Fu once again indicated in the 1960 diary that he had no wish to take on any responsibilities in the executive branch or the foreign policy establishment, not least because he believed he would have done no better than others in those positions. As to his family, Fu wrote with sadness that he had never been able to enjoy the love and warmth of a family; yet, he dreaded his wife coming to Taiwan to join him from London, even though the relatively regular correspondence between Fu and his wife suggests that they did care about each other and their family. Fu learned about the difficult life of his two younger daughters in Hong Kong; but he was pleased with their school performance and hoped they could come to study in Taiwan after completing their high school. Fu was also disturbed by his concubine’s wish to go to London to live with their daughter there.

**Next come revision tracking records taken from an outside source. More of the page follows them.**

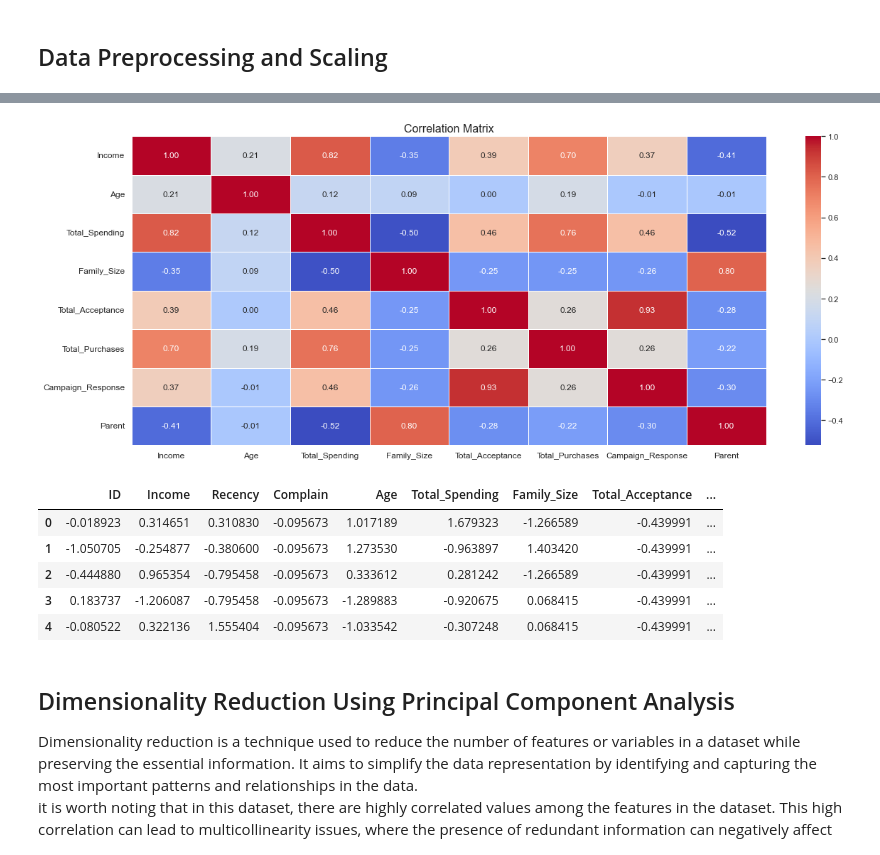
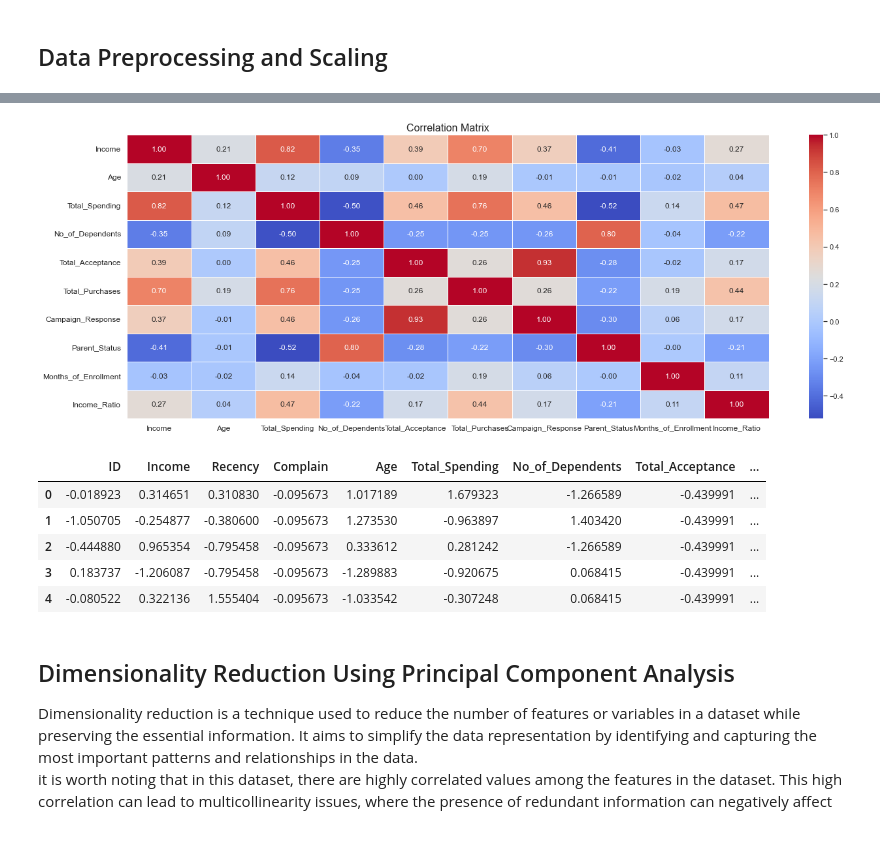
Before and after one commit to Abdulraqib20/Customer-Personality-Analysis, a Jupyter notebook: customer_personality_analysis.ipynb, the cells around one changed output, grey strips where cells are left out. Saved outputs shown, nothing was run; the diff lists cells and outputs as text; code cells hidden in the pictures.

```diff
--- a/customer_personality_analysis.ipynb
+++ b/customer_personality_analysis.ipynb
@@ -155,21 +162,22 @@ Name: Dt_Customer, Length: 662, dtype: int64
 # %%
-# customer age
-df['Age'] = datetime.datetime.now().year - df['Year_Birth']
+# customer age: since the customer registration with the company was between 2012 and 2014, we assume that the data was collected in January 2015 for simplicity.
+df['Age'] = 2015 - df['Year_Birth']
 
 # total spending
 spending_cols = ['MntWines', 'MntFruits', 'MntMeatProducts', 'MntFishProducts', 'MntSweetProducts', 'MntGoldProds']
 df['Total_Spending'] = df[spending_cols].sum(axis=1)
 
-# total number of individuals in each customer's household
-df['Family_Size'] = df['Kidhome'] + df['Teenhome'] + 1
+# total number of dependents in each customer's household
+# df['Family_Size'] = df['Kidhome'] + df['Teenhome'] + 1 # marital status may be included.
+df['No_of_Dependents'] = df['Kidhome'] + df['Teenhome']
 
 # total number of campaigns accepted by each customer
 campaign_cols = ['AcceptedCmp1', 'AcceptedCmp2', 'AcceptedCmp3', 'AcceptedCmp4', 'AcceptedCmp5']
 df['Total_Acceptance'] = df[campaign_cols].sum(axis=1)
 
-# number of days since each customer's enrollment with the company until the current date
+# number of months since each customer's enrollment with the company until the current date
 df['Dt_Customer'] = pd.to_datetime(df['Dt_Customer'])
-df['days_of_enrollment'] = (datetime.datetime.now() - df['Dt_Customer']).dt.days
+df['Months_of_Enrollment'] = ((pd.Timestamp('2015-01-01') - df['Dt_Customer']) / np.timedelta64(1, 'M')).astype(int)
 
 # most frequent purchasing channel
 purchase_cols = ['NumWebPurchases', 'NumCatalogPurchases', 'NumStorePurchases']
@@ -209,7 +217,9 @@ df['Education_Level'] = df['Education'].replace({
 })
 
 # parental status
-df['Parent'] = ((df['Kidhome'] > 0) | (df['Teenhome'] > 0)).astype(int)
+df['Parent_Status'] = ((df['Kidhome'] > 0) | (df['Teenhome'] > 0)).astype(int)
+
+df['Income_Ratio'] = df['Total_Spending'] / df['Income']
 
 # dropping redundant columns
 df = df.drop([
@@ -486,0 +578,7 @@ plt.show();
+# %%
+plt.figure(figsize=[10, 7])
+colors = ['#8e0201', '#e8cccc']
+palette = sns.set_palette(sns.color_palette(colors))
+sns.countplot(data=df, x='Purchasing_Channel', hue='Complain', palette=palette)
+plt.title('Purchasing Channel and Complain distribution', fontsize=16)
+plt.show();
@@ -521,4 +635,5 @@ Name: Income, dtype: float64
 # %%
+# removing outliers
 def remove_outliers(column):
     q1 = column.quantile(0.25)
     q3 = column.quantile(0.75)
@@ -531,6 +646,6 @@ def remove_outliers(column):
 
 no_outliers_age = remove_outliers(df['Age'])
 no_outliers_income = remove_outliers(df['Income'])
-df_no = df[(df['Age'].isin(no_outliers_age)) & (df['Income'].isin(no_outliers_income))]
-df_no.sample(10)
+df = df[(df['Age'].isin(no_outliers_age)) & (df['Income'].isin(no_outliers_income))]
+df.sample(10)
 # %% [output]
@@ -548,28 +702,29 @@ df_no.sample(10)
 # %%
 # now lets check item correlation after removing outliers
-corr = df_no[['Income', 'Age', 'Total_Spending', 'Family_Size', 'Total_Acceptance', 'Total_Purchases', 'Campaign_Response', 'Parent']].corr()
-plt.figure(figsize=[20, 8])
+corr = df[['Income', 'Age', 'Total_Spending', 'No_of_Dependents', 'Total_Acceptance',
+              'Total_Purchases', 'Campaign_Response', 'Parent_Status', 'Months_of_Enrollment', 'Income_Ratio']].corr()
+plt.figure(figsize=[22, 8])
 sns.heatmap(corr, annot=True, cmap='coolwarm', fmt=".2f", linewidths=0.5)
 
 plt.title('Correlation Matrix', fontsize=16)
 plt.xticks(fontsize=12)
 plt.yticks(fontsize=12)
 plt.show();
 # %% [output]
-[figure, old version]
+[figure, new version]
 # %%
 # apply label encoding and scale the dataset
 le = LabelEncoder()
-cat_cols = df_no.select_dtypes(include='object').columns
+cat_cols = df.select_dtypes(include='object').columns
 for col in cat_cols:
-    df_no[col] = le.fit_transform(df_no[col])
+    df[col] = le.fit_transform(df[col])
 
 scaler = StandardScaler()
-scaled_data = scaler.fit_transform(df_no)
-df_scaled = pd.DataFrame(scaled_data, columns=df_no.columns)
+scaled_data = scaler.fit_transform(df)
+df_scaled = pd.DataFrame(scaled_data, columns=df.columns)
 df_scaled.head()
 # %% [output]
-|  | ID | Income | Recency | Complain | Age | Total_Spending | Family_Size | Total_Acceptance | ... |
+|  | ID | Income | Recency | Complain | Age | Total_Spending | No_of_Dependents | Total_Acceptance | ... |
 | 0 | -0.018923 | 0.314651 | 0.310830 | -0.095673 | 1.017189 | 1.679323 | -1.266589 | -0.439991 | ... |
 | 1 | -1.050705 | -0.254877 | -0.380600 | -0.095673 | 1.273530 | -0.963897 | 1.403420 | -0.439991 | ... |
 | 2 | -0.444880 | 0.965354 | -0.795458 | -0.095673 | 0.333612 | 0.281242 | -1.266589 | -0.439991 | ... |
```
Also changed, not shown: parts of 101 cells of this notebook.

Fu was also pleased with the achievement of his son-in-law, who was the son of the then Chinese Ambassador to the U.K. and an emerging academic leader in the field of air and space law. One notable feature of this year’s diary is that it contains many interesting personal comments about people, many of those remarks were Fu’s own personal views and observations. Fu completed the interview series for the oral history project with the Academia Sinica early this year, and accepted a number of other interviews with a number of foreign scholars in history, law, and Soviet studies.